*Your assignment*.
Go through the data below and return each line where the string "align" occurs.

(Front-end code edit data)
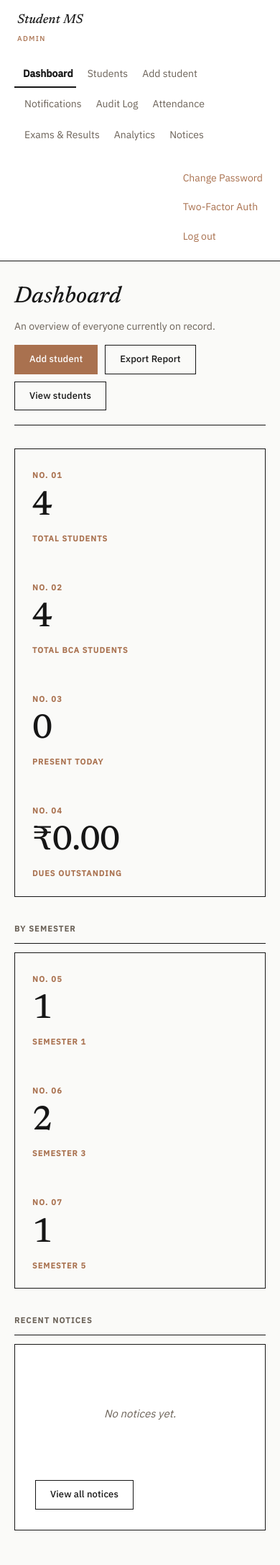
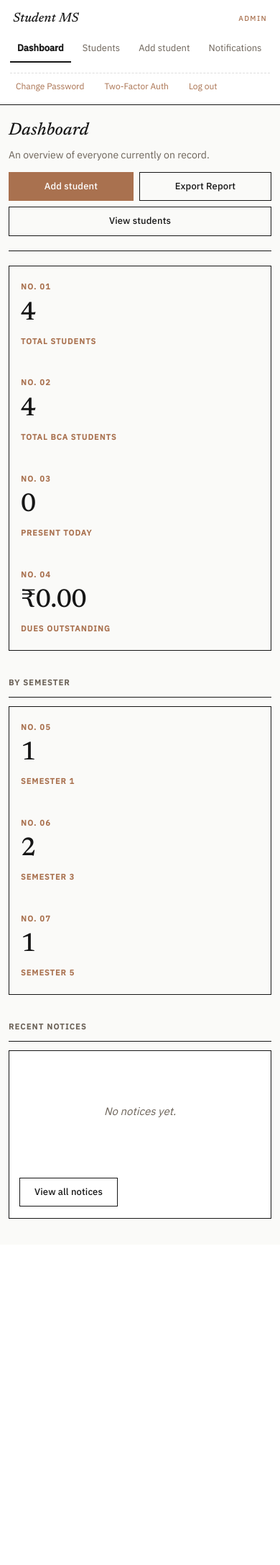
Before and after one commit to sayanawari12/StudentManagement, a Flask app: page /dashboard in a window 390 px wide. Shown: the whole page at 72% size. After the commit the page ends 1693 px from the top, so only its background shows below. Run offline with Flask 3, Linux system fonts and the light colour scheme; the visitor is signed in with stand-in values (Sample User, id 1); data comes from the database, SQL or seed files in the repository; data that the repository does not hold is empty; some libraries are stand-ins or nearby versions.

Commit message:
fix: improve mobile responsiveness and viewport layout for small screens

```diff
--- a/static/css/style.css
+++ b/static/css/style.css
@@ -625,13 +625,13 @@ textarea {
     flex-direction: row;
     align-items: center;
     padding: 14px 20px;
-    gap: 20px;
+    gap: 16px;
     flex-wrap: wrap;
     border-right: none;
     border-bottom: 1px solid var(--sidebar-border);
   }
 
-  .sidebar-nav { flex-direction: row; flex-wrap: wrap; }
+  .sidebar-nav { flex-direction: row; flex-wrap: wrap; gap: 4px; }
 
   .sidebar-nav a.active {
     border-left: none;
@@ -639,7 +639,7 @@ textarea {
     padding-bottom: 7px;
   }
 
-  .sidebar-footer { margin-top: 0; margin-left: auto; }
+  .sidebar-footer { margin-top: 0; margin-left: auto; display: flex; gap: 12px; flex-wrap: wrap; }
 
   .main { padding: 24px 20px 48px; }
 
@@ -647,6 +647,165 @@ textarea {
   .detail-grid { grid-template-columns: 1fr; }
 }
 
-@media (max-width: 480px) {
-  .stat-grid { grid-template-columns: 1fr; }
+@media (max-width: 576px) {
+  .sidebar {
+    padding: 12px 14px;
+    gap: 10px;
+  }
+
+  .sidebar-brand {
+    width: 100%;
+    display: flex;
+    justify-content: space-between;
+    align-items: center;
+  }
+
+  .sidebar-brand span {
+    margin-top: 0;
+    display: inline-block;
+  }
+
+  .sidebar-nav {
+    width: 100%;
+    overflow-x: auto;
+    white-space: nowrap;
+    flex-wrap: nowrap;
+    padding-bottom: 4px;
+    -webkit-overflow-scrolling: touch;
+  }
+
+  .sidebar-nav a {
+    display: inline-block;
+    padding: 6px 10px;
+    font-size: 13px;
+  }
+
+  .sidebar-footer {
+    width: 100%;
+    margin-left: 0;
+    justify-content: flex-start;
+    padding-top: 4px;
+    border-top: 1px dashed var(--border);
+  }
+
+  .sidebar-footer a {
+    padding: 4px 8px;
+    font-size: 12px;
+  }
+
+  .main {
+    padding: 16px 12px 36px;
+  }
+
+  .topbar {
+    flex-direction: column;
+    align-items: stretch;
+    gap: 12px;
+    margin-bottom: 20px;
+  }
+
+  .topbar h1 {
+    font-size: 24px;
+  }
+
+  .actions-row {
+    width: 100%;
+    display: flex;
+    flex-wrap: wrap;
+    gap: 8px;
+  }
+
+  .actions-row .btn {
+    flex: 1 1 auto;
+    justify-content: center;
+  }
+
+  .search-form {
+    flex-direction: column;
+    align-items: stretch;
+  }
+
+  .search-form input[type="text"],
+  .search-form input[type="date"] {
+    max-width: 100%;
+    width: 100%;
+  }
+
+  .search-form .btn {
+    width: 100%;
+    justify-content: center;
+  }
+
+  .card {
+    padding: 16px 14px;
+  }
+
+  .login-card {
+    padding: 28px 20px;
+  }
+
+  .stat-grid {
+    grid-template-columns: 1fr;
+  }
+
+  .stat-card {
+    padding: 20px 16px;
+  }
+
+  .stat-card .value {
+    font-size: 36px;
+  }
+
+  /* Utility classes for inline grid overrides on mobile */
+  .grid-2col,
+  .grid-3col,
+  .grid-4col,
+  .responsive-grid {
+    grid-template-columns: 1fr !important;
+  }
+
+  /* ID Card responsive layout */
+  .id-card-body-grid {
+    grid-template-columns: 1fr !important;
+    justify-items: center;
+    text-align: center;
+    gap: 14px !important;
+  }
+
+  .id-card-body-grid table td {
+    font-size: 11px;
+  }
+
+  /* Statement of marks & summary box responsive layout */
+  .result-summary-grid {
+    grid-template-columns: repeat(2, 1fr) !important;
+    gap: 10px !important;
+  }
+
+  .result-header-grid {
+    grid-template-columns: 1fr !important;
+  }
+
+  table {
+    font-size: 13px;
+  }
+
+  thead th, tbody td {
+    padding: 8px 10px;
+  }
 }
+
+@media (max-width: 380px) {
+  .main {
+    padding: 12px 8px 32px;
+  }
+
+  .btn {
+    padding: 7px 12px;
+    font-size: 12px;
+  }
+
+  .result-summary-grid {
+    grid-template-columns: 1fr !important;
+  }
+}
--- a/templates/exam_form.html
+++ b/templates/exam_form.html
@@ -29,7 +29,7 @@
                value="{{ exam.exam_name if exam else '' }}">
       </div>
 
-      <div style="display: grid; grid-template-columns: 1fr 1fr; gap: 16px;">
+      <div class="grid-2col" style="display: grid; grid-template-columns: 1fr 1fr; gap: 16px;">
         <div class="form-group">
           <label for="exam_type" class="form-label">Exam Type <span style="color: var(--danger);">*</span></label>
           <select id="exam_type" name="exam_type" class="form-control" required {% if has_marks %}disabled{% endif %}>
@@ -49,7 +49,7 @@
         </div>
       </div>
 
-      <div style="display: grid; grid-template-columns: 1fr 1fr 1fr; gap: 16px;">
+      <div class="grid-3col" style="display: grid; grid-template-columns: 1fr 1fr 1fr; gap: 16px;">
         <div class="form-group">
           <label for="course" class="form-label">Course <span style="color: var(--danger);">*</span></label>
           <select id="course" name="course" class="form-control" required {% if has_marks %}disabled{% endif %}>
@@ -74,7 +74,7 @@
         </div>
       </div>
 
-      <div style="display: grid; grid-template-columns: 1fr 1fr; gap: 16px; margin-top: 12px;">
+      <div class="grid-2col" style="display: grid; grid-template-columns: 1fr 1fr; gap: 16px; margin-top: 12px;">
         <div class="form-group">
           <label for="max_marks" class="form-label">
             Maximum Marks <span style="color: var(--danger);">*</span>
--- a/templates/id_card_preview.html
+++ b/templates/id_card_preview.html
@@ -51,7 +51,7 @@
       </div>
 
       <!-- Card Body: Left Photo, Middle Details, Right QR Code -->
-      <div style="display: grid; grid-template-columns: 110px 1fr 100px; gap: 16px; padding: 18px 20px 14px; align-items: start;">
+      <div class="id-card-body-grid" style="display: grid; grid-template-columns: 110px 1fr 100px; gap: 16px; padding: 18px 20px 14px; align-items: start;">
 
         <!-- Left: Student Photo -->
         <div style="text-align: center;">
--- a/templates/student_result.html
+++ b/templates/student_result.html
@@ -30,7 +30,7 @@
     </div>
 
     <!-- Student & Exam Details Header -->
-    <div style="display: grid; grid-template-columns: 1fr 1fr; gap: 16px; background: var(--bg-page); padding: 16px 20px; border: 1px solid var(--border); border-radius: 6px; margin-bottom: 24px;">
+    <div class="result-header-grid" style="display: grid; grid-template-columns: 1fr 1fr; gap: 16px; background: var(--bg-page); padding: 16px 20px; border: 1px solid var(--border); border-radius: 6px; margin-bottom: 24px;">
       <div>
         <div style="font-size: 12px; color: var(--text-muted); text-transform: uppercase; font-weight: 600;">Student Details</div>
         <div style="font-size: 17px; font-weight: 700; color: var(--text); margin-top: 2px;">{{ summary.student.student_name }}</div>
@@ -90,7 +90,7 @@
     </div>
 
     <!-- Summary Box -->
-    <div style="display: grid; grid-template-columns: repeat(4, 1fr); gap: 12px; background: var(--bg-page); border: 2px solid var(--accent); border-radius: 6px; padding: 16px; text-align: center;">
+    <div class="result-summary-grid" style="display: grid; grid-template-columns: repeat(4, 1fr); gap: 12px; background: var(--bg-page); border: 2px solid var(--accent); border-radius: 6px; padding: 16px; text-align: center;">
       <div>
         <div style="font-size: 11px; color: var(--text-muted); text-transform: uppercase; font-weight: 600;">Total Marks</div>
         <div style="font-size: 18px; font-weight: 700; color: var(--text); margin-top: 2px;">
```
Also changed, not shown: templates/student_result_history.html (+6 -6 lines).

*Exercise result*.
     align-items: center;
+    align-items: center;
+    align-items: stretch;
+    align-items: stretch;
+    text-align: center;
-      <div style="display: grid; grid-template-columns: 110px 1fr 100px; gap: 16px; padding: 18px 20px 14px; align-items: start;">
+      <div class="id-card-body-grid" style="display: grid; grid-template-columns: 110px 1fr 100px; gap: 16px; padding: 18px 20px 14px; align-items: start;">
         <div style="text-align: center;">
-    <div style="display: grid; grid-template-columns: repeat(4, 1fr); gap: 12px; background: var(--bg-page); border: 2px solid var(--accent); border-radius: 6px; padding: 16px; text-align: center;">
+    <div class="result-summary-grid" style="display: grid; grid-template-columns: repeat(4, 1fr); gap: 12px; background: var(--bg-page); border: 2px solid var(--accent); border-radius: 6px; padding: 16px; text-align: center;">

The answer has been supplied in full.